### Action item
Below are the records; how many of their lines contain "again"? Reply only with that figure.

### Information shown

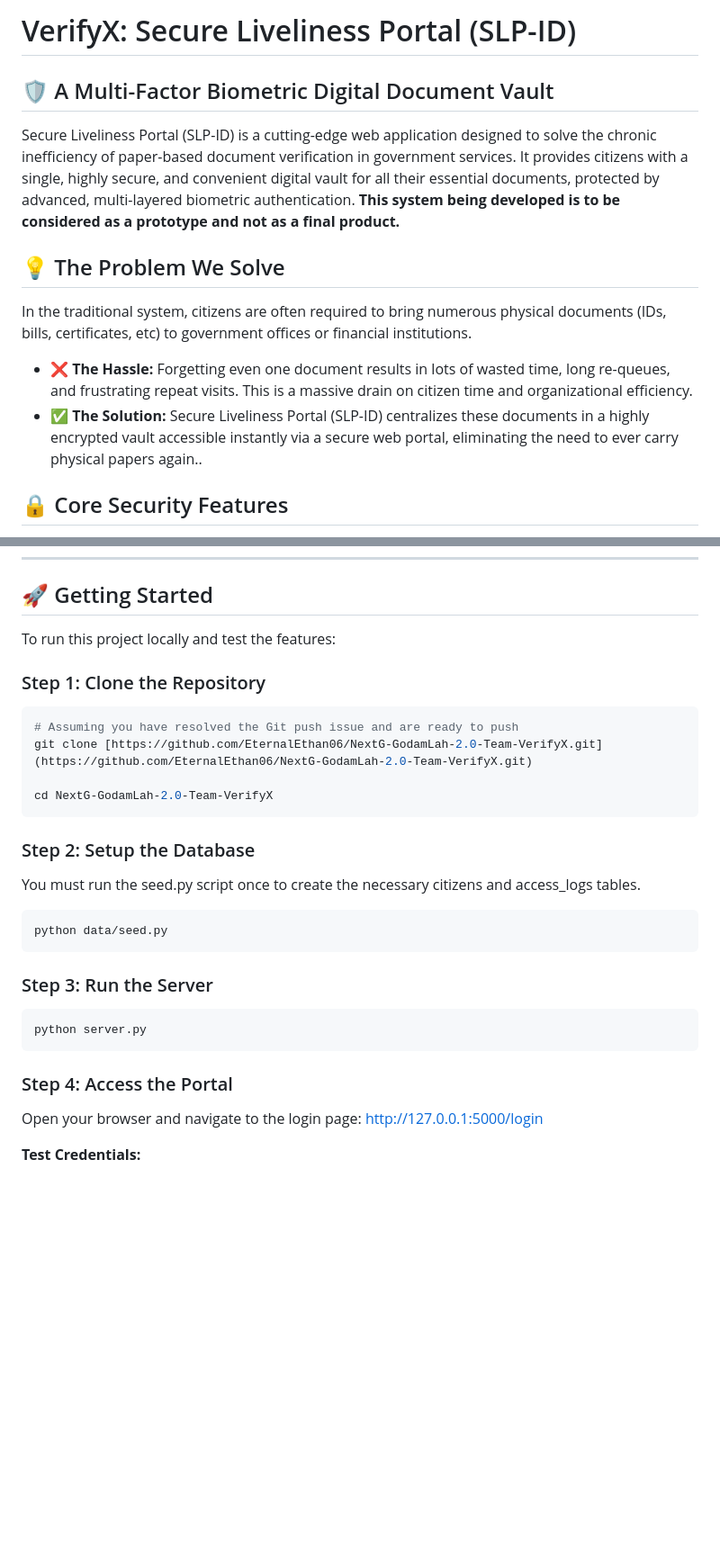
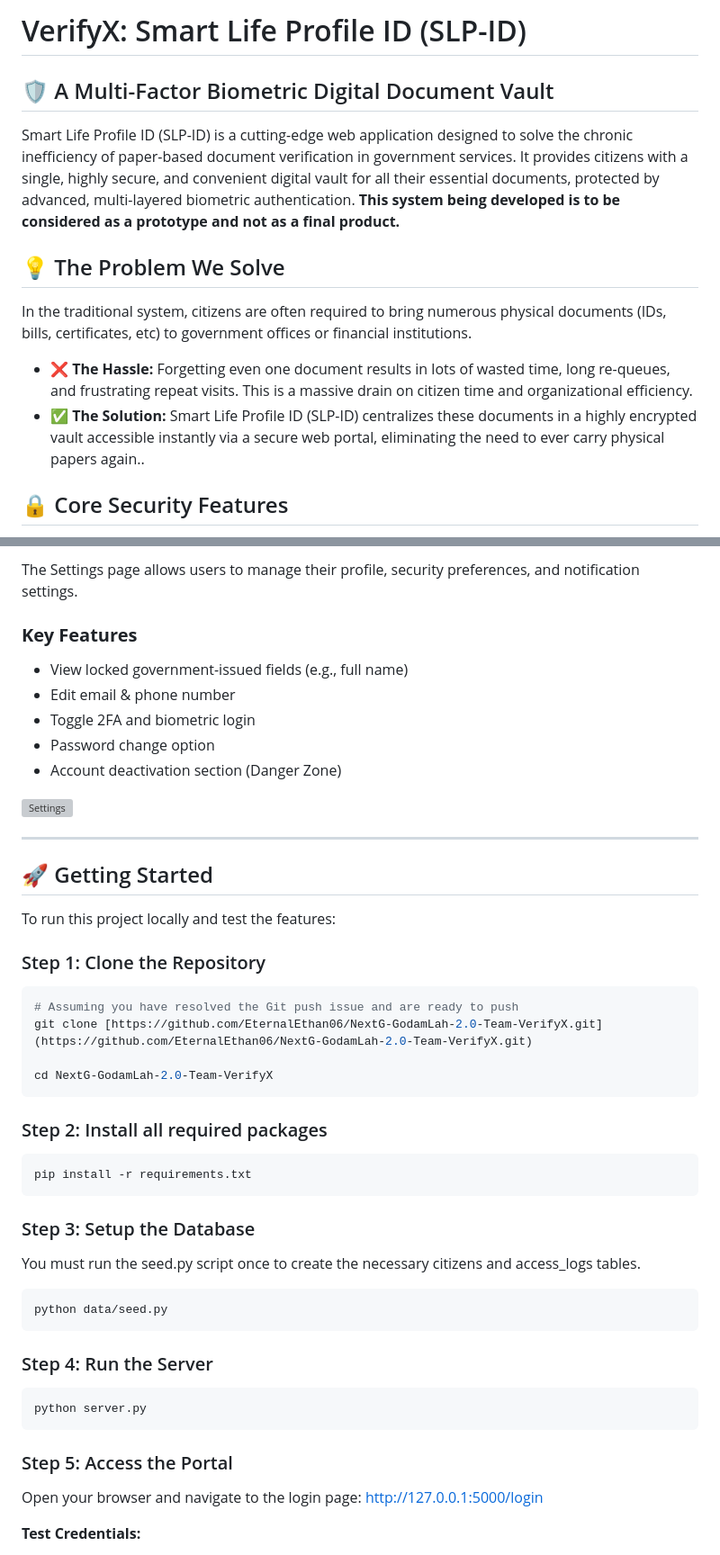
Before and after one commit to EternalEthan06/NextG-GodamLah-2.0-Team-VerifyX, a Markdown page: README.md, 2 parts joined by grey strips. Shown: that part at 90% size. Drawn GitHub-style; blank space fills up the shorter version; grey boxes are pictures that could not be loaded.

````diff
--- a/README.md
+++ b/README.md
@@ -1,14 +1,14 @@
-# VerifyX: Secure Liveliness Portal (SLP-ID)
+# VerifyX: Smart Life Profile ID (SLP-ID)
 
 ## 🛡️ A Multi-Factor Biometric Digital Document Vault
 
-Secure Liveliness Portal (SLP-ID) is a cutting-edge web application designed to solve the chronic inefficiency of paper-based document verification in government services. It provides citizens with a single, highly secure, and convenient digital vault for all their essential documents, protected by advanced, multi-layered biometric authentication. **This system being developed is to be considered as a prototype and not as a final product.**
+Smart Life Profile ID (SLP-ID) is a cutting-edge web application designed to solve the chronic inefficiency of paper-based document verification in government services. It provides citizens with a single, highly secure, and convenient digital vault for all their essential documents, protected by advanced, multi-layered biometric authentication. **This system being developed is to be considered as a prototype and not as a final product.**
 
 ## 💡 The Problem We Solve
 In the traditional system, citizens are often required to bring numerous physical documents (IDs, bills, certificates, etc) to government offices or financial institutions.
 
 - **❌ The Hassle:**  Forgetting even one document results in lots of wasted time, long re-queues, and frustrating repeat visits. This is a massive drain on citizen time and organizational efficiency.
-- **✅ The Solution:**  Secure Liveliness Portal (SLP-ID) centralizes these documents in a highly encrypted vault accessible instantly via a secure web portal, eliminating the need to ever carry physical papers again..
+- **✅ The Solution:**  Smart Life Profile ID (SLP-ID) centralizes these documents in a highly encrypted vault accessible instantly via a secure web portal, eliminating the need to ever carry physical papers again..
 
 ## 🔒 Core Security Features
 
@@ -60,3 +119,16 @@ This system is built using:
+The Settings page allows users to manage their profile, security preferences, and notification settings.
+
+### **Key Features**
+- View locked government-issued fields (e.g., full name)
+- Edit email & phone number
+- Toggle 2FA and biometric login
+- Password change option
+- Account deactivation section (Danger Zone)
+
+![Settings](uploads/screenshots/settings.png)
+
+
+---
 ## 🚀 Getting Started
 
 To run this project locally and test the features:
@@ -69,8 +141,12 @@ git clone [https://github.com/EternalEthan06/NextG-GodamLah-2.0-Team-VerifyX.git
 
 cd NextG-GodamLah-2.0-Team-VerifyX
 ```
+### Step 2: Install all required packages
 
-### Step 2: Setup the Database
+```bash
+pip install -r requirements.txt
+```
+### Step 3: Setup the Database
 
 You must run the seed.py script once to create the necessary citizens and access_logs tables.
 
@@ -78,13 +154,13 @@ You must run the seed.py script once to create the necessary citizens and access
 python data/seed.py
 ```
 
-### Step 3: Run the Server
+### Step 4: Run the Server
 
 ```bash
 python server.py
 ```
 
-### Step 4: Access the Portal
+### Step 5: Access the Portal
 
 Open your browser and navigate to the login page: http://127.0.0.1:5000/login
 
````
Also changed, not shown: other parts of README.md (+63 -4 lines).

### The completed task
2